Attendees at the GRENPEC Launch Meeting in Toronto, March 27, 2019

Rajesh Basrur (Nanyang Technological University)
Steve Chan (University of Colorado, Boulder)
Peter Markus Christensen (University of Copenhagen)
Anne Clunan (Naval Postgraduate School)
Neta C. Crawford (Boston University)
Feliciano de Sa Guimares (University of Sao Paulo)
Kal Holsti (University of British Columbia)
Arie Kacowicz (Hebrew University, Jerusalem)
Miles Kahler (American University)
Benny Miller (University of Haifa)
T.V. Paul (McGill University)
Norrin Ripsman (Lehigh University)
Bhubhindar Singh (Nanyang Technological University)
Lars Skalnes (University of Oregon)
Arturo Sotomayor (George Washington University)
Jeffrey W. Taliaferro (Tufts University)
Harold Trinkunas (Stanford University)
Shiping Tang (Fudan University, Shanghai)
Ole Waever (University of Copenhagen)
Anders Wivel (University of Copenhagen)
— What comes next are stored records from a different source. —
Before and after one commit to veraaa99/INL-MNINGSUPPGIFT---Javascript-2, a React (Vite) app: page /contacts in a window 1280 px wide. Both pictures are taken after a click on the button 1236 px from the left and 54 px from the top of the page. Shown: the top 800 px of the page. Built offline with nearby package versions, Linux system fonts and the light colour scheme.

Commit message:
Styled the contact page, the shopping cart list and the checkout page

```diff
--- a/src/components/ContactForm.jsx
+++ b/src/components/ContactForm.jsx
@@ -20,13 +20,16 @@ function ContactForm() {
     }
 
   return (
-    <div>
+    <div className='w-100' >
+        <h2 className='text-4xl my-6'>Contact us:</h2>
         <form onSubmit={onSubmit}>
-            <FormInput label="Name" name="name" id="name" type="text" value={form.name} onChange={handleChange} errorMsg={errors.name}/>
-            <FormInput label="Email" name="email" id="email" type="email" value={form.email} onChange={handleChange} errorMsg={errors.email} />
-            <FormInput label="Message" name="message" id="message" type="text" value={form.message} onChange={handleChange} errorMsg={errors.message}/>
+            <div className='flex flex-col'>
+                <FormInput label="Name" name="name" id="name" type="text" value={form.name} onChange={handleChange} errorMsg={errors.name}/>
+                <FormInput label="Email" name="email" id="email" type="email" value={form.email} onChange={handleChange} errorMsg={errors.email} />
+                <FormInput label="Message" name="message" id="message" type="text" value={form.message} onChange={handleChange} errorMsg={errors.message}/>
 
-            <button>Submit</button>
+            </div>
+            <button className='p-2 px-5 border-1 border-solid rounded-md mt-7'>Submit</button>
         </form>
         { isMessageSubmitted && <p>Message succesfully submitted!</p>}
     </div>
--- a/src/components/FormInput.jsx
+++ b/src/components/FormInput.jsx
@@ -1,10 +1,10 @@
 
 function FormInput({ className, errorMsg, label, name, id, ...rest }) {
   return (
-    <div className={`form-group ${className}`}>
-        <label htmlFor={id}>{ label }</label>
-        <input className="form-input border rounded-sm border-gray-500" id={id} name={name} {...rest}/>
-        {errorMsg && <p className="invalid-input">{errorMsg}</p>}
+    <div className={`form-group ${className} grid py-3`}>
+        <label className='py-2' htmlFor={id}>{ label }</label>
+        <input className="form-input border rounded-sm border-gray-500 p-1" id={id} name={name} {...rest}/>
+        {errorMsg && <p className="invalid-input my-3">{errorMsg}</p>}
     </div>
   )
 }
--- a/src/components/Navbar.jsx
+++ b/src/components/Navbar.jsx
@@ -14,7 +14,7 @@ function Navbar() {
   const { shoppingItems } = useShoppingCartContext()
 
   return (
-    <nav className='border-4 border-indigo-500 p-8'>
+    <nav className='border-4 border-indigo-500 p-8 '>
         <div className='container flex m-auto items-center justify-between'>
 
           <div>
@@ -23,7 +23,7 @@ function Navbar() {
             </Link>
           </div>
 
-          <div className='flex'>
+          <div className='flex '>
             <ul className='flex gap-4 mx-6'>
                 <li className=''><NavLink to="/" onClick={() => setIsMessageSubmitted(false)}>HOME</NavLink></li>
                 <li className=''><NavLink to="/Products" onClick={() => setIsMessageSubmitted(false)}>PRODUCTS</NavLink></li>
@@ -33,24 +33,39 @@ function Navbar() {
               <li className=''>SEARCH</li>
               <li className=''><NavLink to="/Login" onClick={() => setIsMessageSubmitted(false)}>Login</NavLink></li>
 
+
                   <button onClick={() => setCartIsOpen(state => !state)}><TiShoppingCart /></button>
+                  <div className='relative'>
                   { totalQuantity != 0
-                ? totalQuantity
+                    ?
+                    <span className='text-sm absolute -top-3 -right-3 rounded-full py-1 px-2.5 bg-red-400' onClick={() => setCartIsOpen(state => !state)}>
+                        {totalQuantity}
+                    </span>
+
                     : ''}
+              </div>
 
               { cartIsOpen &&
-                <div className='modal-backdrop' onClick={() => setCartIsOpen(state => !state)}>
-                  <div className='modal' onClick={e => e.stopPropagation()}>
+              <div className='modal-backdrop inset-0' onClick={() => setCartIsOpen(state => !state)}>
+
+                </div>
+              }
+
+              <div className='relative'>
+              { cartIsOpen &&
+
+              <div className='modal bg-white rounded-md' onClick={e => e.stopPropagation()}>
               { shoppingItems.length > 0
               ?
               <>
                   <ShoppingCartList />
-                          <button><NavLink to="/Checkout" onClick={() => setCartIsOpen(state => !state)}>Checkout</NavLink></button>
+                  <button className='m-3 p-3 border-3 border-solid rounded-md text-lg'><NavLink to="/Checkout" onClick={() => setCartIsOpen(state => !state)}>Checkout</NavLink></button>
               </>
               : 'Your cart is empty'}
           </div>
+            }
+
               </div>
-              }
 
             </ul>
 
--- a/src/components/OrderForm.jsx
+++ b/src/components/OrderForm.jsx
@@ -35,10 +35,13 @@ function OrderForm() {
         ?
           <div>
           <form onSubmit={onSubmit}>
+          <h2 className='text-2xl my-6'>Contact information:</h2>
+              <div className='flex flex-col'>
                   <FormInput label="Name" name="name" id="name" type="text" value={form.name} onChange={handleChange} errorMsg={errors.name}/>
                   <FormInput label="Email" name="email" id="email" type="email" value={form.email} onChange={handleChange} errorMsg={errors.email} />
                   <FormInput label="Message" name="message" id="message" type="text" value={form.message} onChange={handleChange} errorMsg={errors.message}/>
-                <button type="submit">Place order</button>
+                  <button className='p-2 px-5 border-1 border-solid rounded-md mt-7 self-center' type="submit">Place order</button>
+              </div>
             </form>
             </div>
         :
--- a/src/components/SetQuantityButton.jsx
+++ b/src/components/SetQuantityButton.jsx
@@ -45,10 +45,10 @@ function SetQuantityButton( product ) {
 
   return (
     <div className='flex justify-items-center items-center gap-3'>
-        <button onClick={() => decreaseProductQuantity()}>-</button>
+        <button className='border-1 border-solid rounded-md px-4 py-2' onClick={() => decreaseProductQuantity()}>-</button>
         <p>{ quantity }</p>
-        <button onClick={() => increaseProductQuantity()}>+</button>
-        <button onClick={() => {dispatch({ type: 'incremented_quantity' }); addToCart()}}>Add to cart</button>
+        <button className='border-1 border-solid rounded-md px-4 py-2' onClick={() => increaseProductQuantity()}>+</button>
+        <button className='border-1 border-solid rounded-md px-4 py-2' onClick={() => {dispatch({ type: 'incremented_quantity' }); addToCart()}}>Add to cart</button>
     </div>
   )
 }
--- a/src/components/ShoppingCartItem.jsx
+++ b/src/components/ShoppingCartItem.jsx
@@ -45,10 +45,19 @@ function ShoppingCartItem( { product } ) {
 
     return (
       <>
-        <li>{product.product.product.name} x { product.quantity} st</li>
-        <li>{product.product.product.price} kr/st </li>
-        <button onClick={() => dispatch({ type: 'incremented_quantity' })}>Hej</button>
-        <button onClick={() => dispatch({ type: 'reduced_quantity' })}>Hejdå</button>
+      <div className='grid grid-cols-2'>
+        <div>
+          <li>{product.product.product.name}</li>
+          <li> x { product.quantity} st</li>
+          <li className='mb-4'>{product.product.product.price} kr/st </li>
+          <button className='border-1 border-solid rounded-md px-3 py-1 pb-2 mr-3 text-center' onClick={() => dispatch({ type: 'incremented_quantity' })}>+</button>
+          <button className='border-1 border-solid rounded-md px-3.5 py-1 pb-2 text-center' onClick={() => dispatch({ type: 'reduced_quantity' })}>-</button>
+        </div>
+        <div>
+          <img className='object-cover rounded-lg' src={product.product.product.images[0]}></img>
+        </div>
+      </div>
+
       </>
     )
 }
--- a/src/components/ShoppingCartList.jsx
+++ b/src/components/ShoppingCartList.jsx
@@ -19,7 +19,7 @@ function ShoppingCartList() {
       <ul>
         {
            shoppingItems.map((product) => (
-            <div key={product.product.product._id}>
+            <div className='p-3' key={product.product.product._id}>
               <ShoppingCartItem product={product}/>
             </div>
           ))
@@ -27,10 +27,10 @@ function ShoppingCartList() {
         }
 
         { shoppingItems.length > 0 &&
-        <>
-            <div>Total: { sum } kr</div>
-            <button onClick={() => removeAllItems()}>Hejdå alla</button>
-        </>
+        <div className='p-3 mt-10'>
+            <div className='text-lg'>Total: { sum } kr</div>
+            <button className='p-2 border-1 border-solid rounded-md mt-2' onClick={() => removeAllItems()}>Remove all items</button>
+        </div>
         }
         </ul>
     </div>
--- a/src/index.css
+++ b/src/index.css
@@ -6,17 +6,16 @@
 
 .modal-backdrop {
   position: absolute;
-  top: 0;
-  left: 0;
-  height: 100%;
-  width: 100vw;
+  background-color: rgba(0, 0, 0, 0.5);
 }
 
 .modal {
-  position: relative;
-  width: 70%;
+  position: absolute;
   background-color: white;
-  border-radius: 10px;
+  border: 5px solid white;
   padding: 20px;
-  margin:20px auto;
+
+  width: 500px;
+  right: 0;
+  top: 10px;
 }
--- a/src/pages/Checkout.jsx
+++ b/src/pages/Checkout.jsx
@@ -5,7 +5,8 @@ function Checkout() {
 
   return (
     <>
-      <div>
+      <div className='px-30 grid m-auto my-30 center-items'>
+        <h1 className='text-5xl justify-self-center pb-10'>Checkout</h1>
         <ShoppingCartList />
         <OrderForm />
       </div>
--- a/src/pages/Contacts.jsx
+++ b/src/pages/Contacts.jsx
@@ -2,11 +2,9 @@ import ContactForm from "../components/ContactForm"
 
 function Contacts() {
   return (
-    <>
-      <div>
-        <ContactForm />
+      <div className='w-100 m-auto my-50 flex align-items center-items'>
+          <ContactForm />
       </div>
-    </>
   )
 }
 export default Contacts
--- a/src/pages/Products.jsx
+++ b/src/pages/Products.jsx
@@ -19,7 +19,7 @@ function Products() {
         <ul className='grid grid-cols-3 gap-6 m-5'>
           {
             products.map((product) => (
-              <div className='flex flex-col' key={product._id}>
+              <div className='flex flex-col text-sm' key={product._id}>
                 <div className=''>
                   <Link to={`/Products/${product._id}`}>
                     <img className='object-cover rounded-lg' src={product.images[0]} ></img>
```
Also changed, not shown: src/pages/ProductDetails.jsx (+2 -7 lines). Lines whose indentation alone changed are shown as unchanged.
WC29: Understanding Peaceful Change in World Politics

When: Wednesday, March 27, 1:45 PM – 3:30 PM

 Where:Lismer, Hilton Toronto

 About this Roundtable


Understanding Peaceful Change in World Politics

Sponsored By


Abstract and Keywords

This roundtable will examine the causes and conditions that generate peaceful change in world politics, both at macro and micro-levels. When do we get peaceful power transitions, and non-violent accommodations and when do the opposite happen? Are all peaceful transitions good? What structural, and normative conditions are associated with peaceful change? What policy advice IR theorists can offer for transitions without war, especially in the current context involving China and the US?

Peace; Social Change; China